John and Paul entered into a Contract Rearing of Heifers arrangement last year. John is a local dairy farmer. He wished to expand milk production, but did not have access to more land. Paul is a semi-retired farmer who was seeking a new income stream. Last March, John met with Paul on his farm. John checked with the Department that Paul’s previous two herd test results were clear, observed the quality of previous stock that Paul has reared, and was satisfied. They discussed the terms, and both decided that it was best to draw up a written agreement in relation to the contract rearing of heifers. The arrangement has proved very successful. John is happy with the quality of the stock. Paul has established a good reputation as a rearer. With the milk quota abolished this year, it is a win-win situation for both parties. With contract rearing of heifer arrangements usually kicking off in or around the month of April, John and Paul are now making arrangements to put in place another written agreement. They will need to instruct a solicitor familiar with contract heifer rearing. The arrangement in simple terms involves a dairy farmer entering into a contractual agreement with another farmer, and the replacement stock are reared on the other farmer’s holding.
Why should you have a written agreement in place?
* It provides a thinking platform, to explore possible scenarios and issues in advance of entering into an agreement.
* Potential problems can be addressed and ironed out before entering into an agreement.
* It outlines the responsibilities and expectations of both parties.
What should be included in an agreement?
Contracts should include the following:
1.Confirmation of the duration of the agreement.
2. Both parties’ responsibilities, obligations and expectations.
3. Animal health: the farmer’s animals must come from herds that are TB-free, and animals must have a clear test within the previous 12 months.
4. Vaccinations: the heifers should be vaccinated, as necessary.
5. Targets specifically defined: will the heifers be weighed and, if so, by whom and at what stage?
There are different types of contracts, but the most common arrangement is per animal per day or per kilogram of live weight.
6. Tagging and dehorning: all stock should be tagged and dehorned on delivery to the rearer, and the rearer is responsible for replacing any damaged/lost tags.
7. Veterinary costs — who is responsible for this?
8. Disputes: how are they to be resolved?
9. Dates of arrival/planned removal of animals.
10. What methods of payment are most suitable to operate?
11. How often will the owner visit the contract rearer’s farm to check the heifers?The above list is not exhaustive.
There are many “what if” questions. What if weight targets are not met? What about insurance? Who is responsible for the transportation of the animals? The answer to all of these questions lies in a well-drafted contract.

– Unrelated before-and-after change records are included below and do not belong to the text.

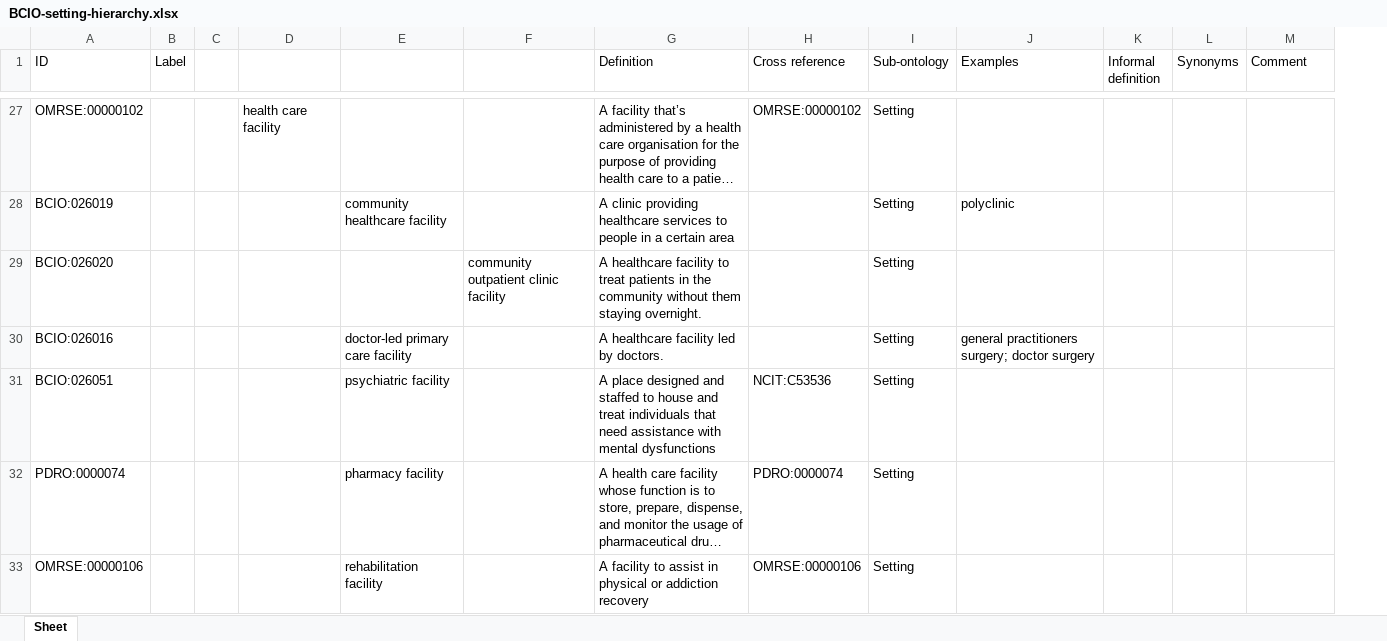
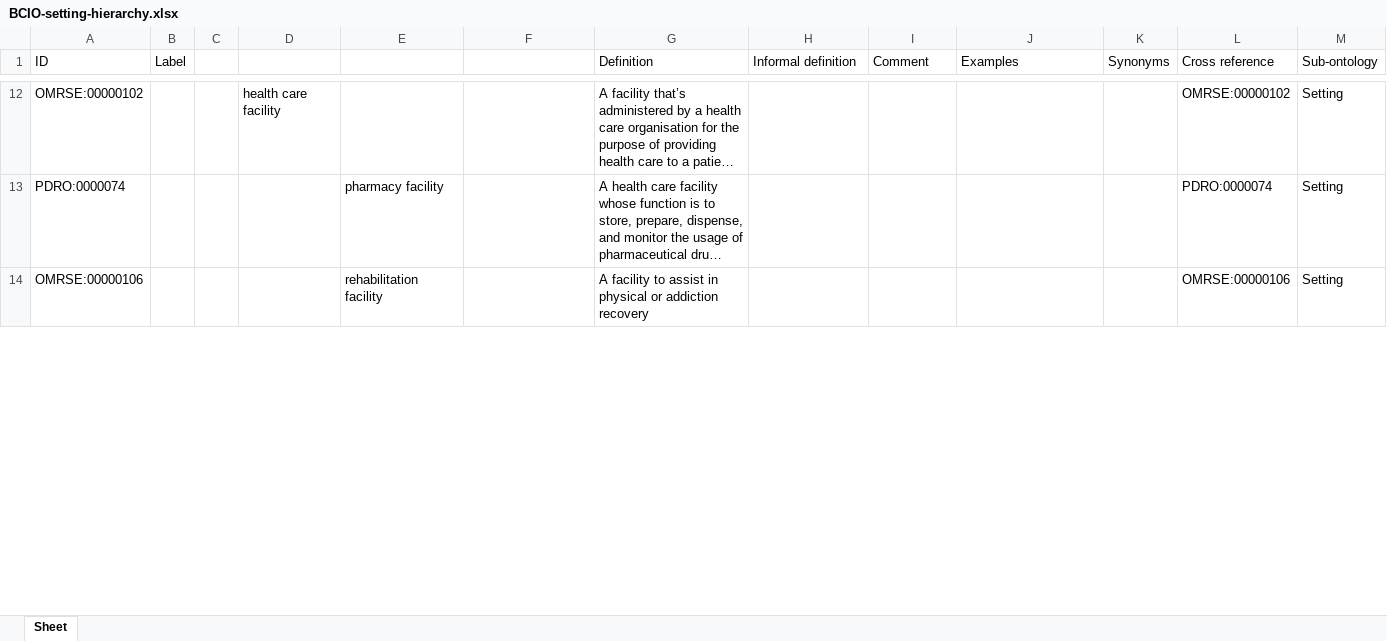
Before and after one commit to b-gehrke/BCIO, an Excel workbook: Setting/BCIO-setting-hierarchy.xlsx, sheet Sheet, drawn as a sheet; only a part is shown, gaps mark what is left out; long unchanged cells end in …; values as stored, in another font and other column widths than the file's, no borders; removed rows and columns are numbered as before the commit, all else as after; the diff covers the shown part only; the diff names each change by its address in the sheet, - before the commit and + after, or states it on an @@ line.

Commit message:
Release Setting/BCIO-setting-hierarchy.xlsx.

```diff
--- a/Setting/BCIO-setting-hierarchy.xlsx (sheet Sheet)
+++ b/Setting/BCIO-setting-hierarchy.xlsx (sheet Sheet)
-column K (Informal definition), empty
+column L (Cross reference), rows 12-14: OMRSE:00000102 | PDRO:0000074 | OMRSE:00000106
-H1: Cross reference
+H1: Informal definition
-I1: Sub-ontology
+I1: Comment
-M1: Comment
+M1: Sub-ontology
-H12 (Informal definition): OMRSE:00000102
+H12 (Informal definition): (empty)
-I12 (Comment): Setting
+I12 (Comment): (empty)
-M12 (Sub-ontology): (empty)
+M12 (Sub-ontology): Setting
-row 28: BCIO:026019 |  |  |  | community healthcare facility |  | A clinic providing healthcare services to people in a certain area |  | Setting | polyclinic
-row 29: BCIO:026020 |  |  |  |  | community outpatient clinic facility | A healthcare facility to treat patients in the community without them staying overnight. |  | Setting
-row 30: BCIO:026016 |  |  |  | doctor-led primary care facility |  | A healthcare facility led by doctors. |  | Setting | general practitioners surgery; doctor surgery
-row 31: BCIO:026051 |  |  |  | psychiatric facility |  | A place designed and staffed to house and treat individuals that need assistance with mental dysfunctions | NCIT:C53536 | Setting
-H13 (Informal definition): PDRO:0000074
+H13 (Informal definition): (empty)
-I13:I14 (Comment): Setting
+I13:I14 (Comment): (empty)
-M13:M14 (Sub-ontology): (empty)
+M13:M14 (Sub-ontology): Setting
-H14 (Informal definition): OMRSE:00000106
+H14 (Informal definition): (empty)
```
Also changed, not shown: 53 added rows, 49 removed rows and 29 edited cells elsewhere in this sheet.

Every situation is unique. However, what is critical is to ensure you have a written agreement in place. The success or failure of a contract heifer rearing enterprise can depend on the quality of the contract between the heifer rearer and the dairy farmer. Badly constructed contracts, incomplete contracts, or no contracts, often result in uncertainty, and ultimately a dispute between the parties.
Whoever is at fault in a dispute, it is without doubt the farmer who will lose out the most in the long-term. The rearer who establishes a good reputation and is delivering a quality service will need to protect his interest, by having a written agreement in place.
A year on, John and Paul’s arrangement is very positive. Paul is delighted to have a regular monthly income, and because he has an interest in dairy stock, he enjoys it. John has had the opportunity to expand production without suffering the burden of spending huge monies on acquiring land. John and Paul both agree, “A written contract is essential. It provided clarity between us in advance of entering into an agreement, and identified any possible roadblocks, so that any issues could be ironed out in advance”. Dealing with a solicitor who is familiar with contract heifer rearing is essential. April is fast approaching, so whether you are the dairy farmer or the heifer rearer, you need to start getting your written agreement in place now.
See walshandpartners.ie/blog for more!